Roger Stone remains free to talk about Robert Mueller and the Russia investigation, just not in and around the Washington, D.C., courthouse where the longtime Donald Trump associate is fighting the special counsel’s charges he lied to Congress and obstructed its Russia investigation.

That’s the end result from a four-page order issued Friday from a federal judge who had been considering a complete gag order on Stone in the wake of his full-on media blitz since his arrest last month in south Florida.

Instead, U.S. District Court Judge Amy Berman Jackson ruled that attorneys for Stone, Mueller and any witnesses in the case “must refrain from making statements to the media or in public settings that pose a substantial likelihood of material prejudice to this case.”

As for Stone specifically, she said he could keep talking about the case except when entering or exiting the D.C. courthouse. But, she cautioned that his comments must not “pose a substantial likelihood of material prejudice to this case” and cannot be “intended to influence any juror, potential juror, judge, witness or court officer or interfere with the administration of justice.”
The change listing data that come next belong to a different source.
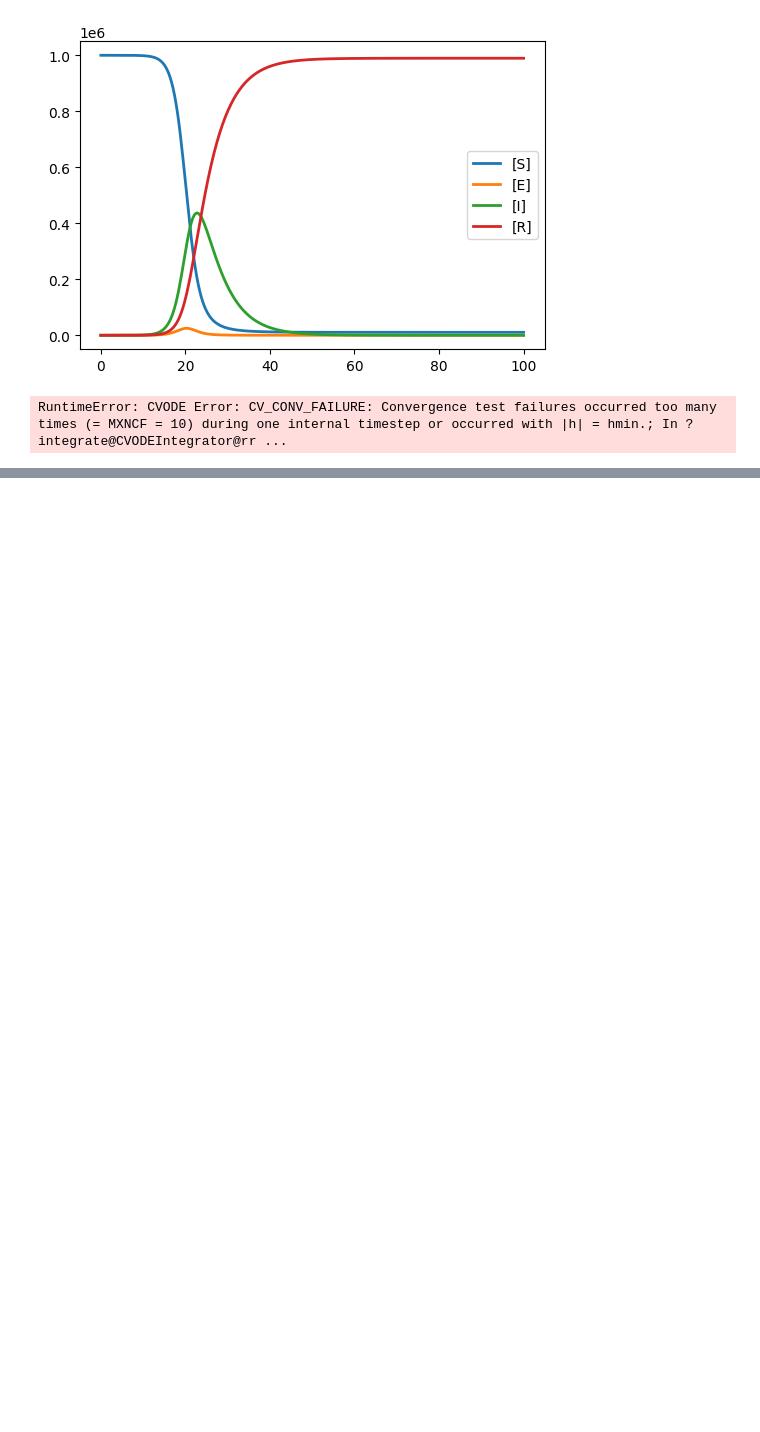
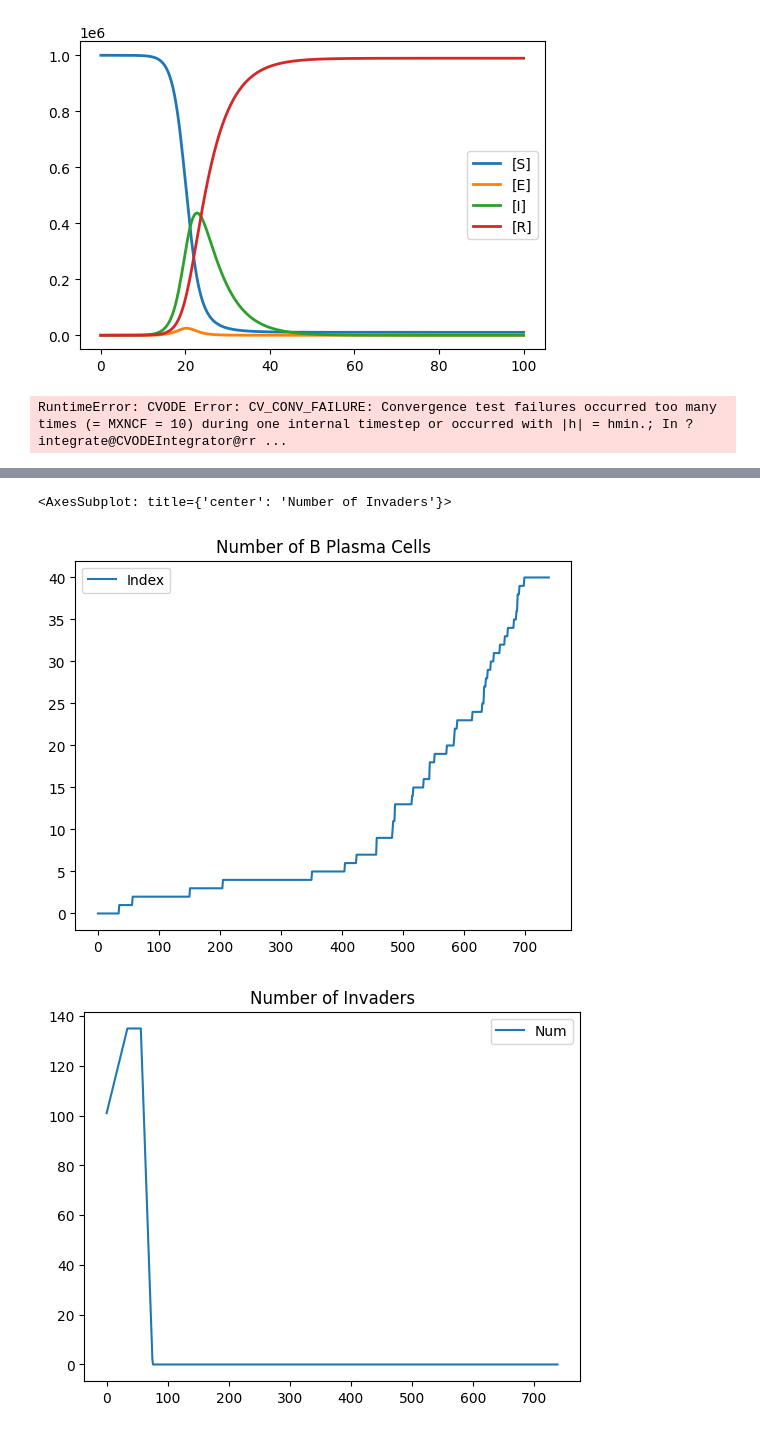
Before and after one commit to elmbeech/b-cell-maturation, a Jupyter notebook: PhysiCell/custom_modules/ode/plot_invaders.ipynb, the cells around one changed output, grey strips where cells are left out. Saved outputs shown, nothing was run; the diff lists cells and outputs as text; code cells hidden in the pictures; blank space fills up the shorter version.

Commit message:
Added dummy birth & death rates of invaders based on plasma cells

```diff
--- a/PhysiCell/custom_modules/ode/plot_invaders.ipynb
+++ b/PhysiCell/custom_modules/ode/plot_invaders.ipynb
@@ -49,3 +49,8 @@ m.simulate(0, 2000, 1000)
 m.plot()
 # %% [output]
 RuntimeError: CVODE Error: CV_CONV_FAILURE: Convergence test failures occurred too many times (= MXNCF = 10) during one internal timestep or occurred with |h| = hmin.; In ?integrate@CVODEIntegrator@rr ...
+# %%
+import pandas as pd
+
+df = pd.read_csv('C:\\Users\\Pete\\Documents\\Dev\\b-cell-maturation\\num_plasma2.txt')
+df
@@ -51,0 +71,7 @@ RuntimeError: CVODE Error: CV_CONV_FAILURE: Convergence test failures occurred t
+# %%
+df.plot(y=0, use_index=True, title="Number of B Plasma Cells")
+df.plot(y=1, use_index=True, title="Number of Invaders")
+# %% [output]
+<AxesSubplot: title={'center': 'Number of Invaders'}>
+[figure, added]
+[figure, added]
```
Also changed, not shown: parts of 1 cell of this notebook, 1 other file.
Jackson concluded her ruling with a warning that Stone should consider that any excessive public comments may come back to bite him.

“While it is not up to the court to advise the defendant as to whether a succession of public statements would be in his best interest at this time, it notes that one factor that will be considered in the evaluation of any future request for relief based on pretrial publicity will be the extent to which the publicity was engendered by the defendant himself,” Jackson wrote.

Stone continues to face restrictions about contacting potential witnesses in his trial.

Jackson’s order in the Stone case doesn’t go as far as the one she issued in the fall of 2017 on Paul Manafort, his longtime business partner Rick Gates and their attorneys. There, she limited their commenting about the case just days after they were initially indicted in the Mueller probe.

For Stone, the prospect of a complete gag order was a daunting scenario for the longtime GOP campaign operative and frequent TV commentator who hosts his own daily webcast. He has been a ubiquitous media presence since his indictment last month, starting with a call to the conspiracy theory website InfoWars to give his first interview following the arrest.

Stone then did a press conference carried on live television from the Fort Lauderdale courthouse steps.

The media hits have only continued since then, including a series of interviews with the major television and cable networks, impromptu press conferences from his driveway, email missives seeking donations for his legal defense fund and dozens of social media posts critical of the case.

In an email to POLITICO, Stone welcomed the ruling.

“ I am pleased that the judge’s order leaves my First Amendment right to defend myself in public intact,” he said. “I will of course continue to be judicious about my comments regarding the case.”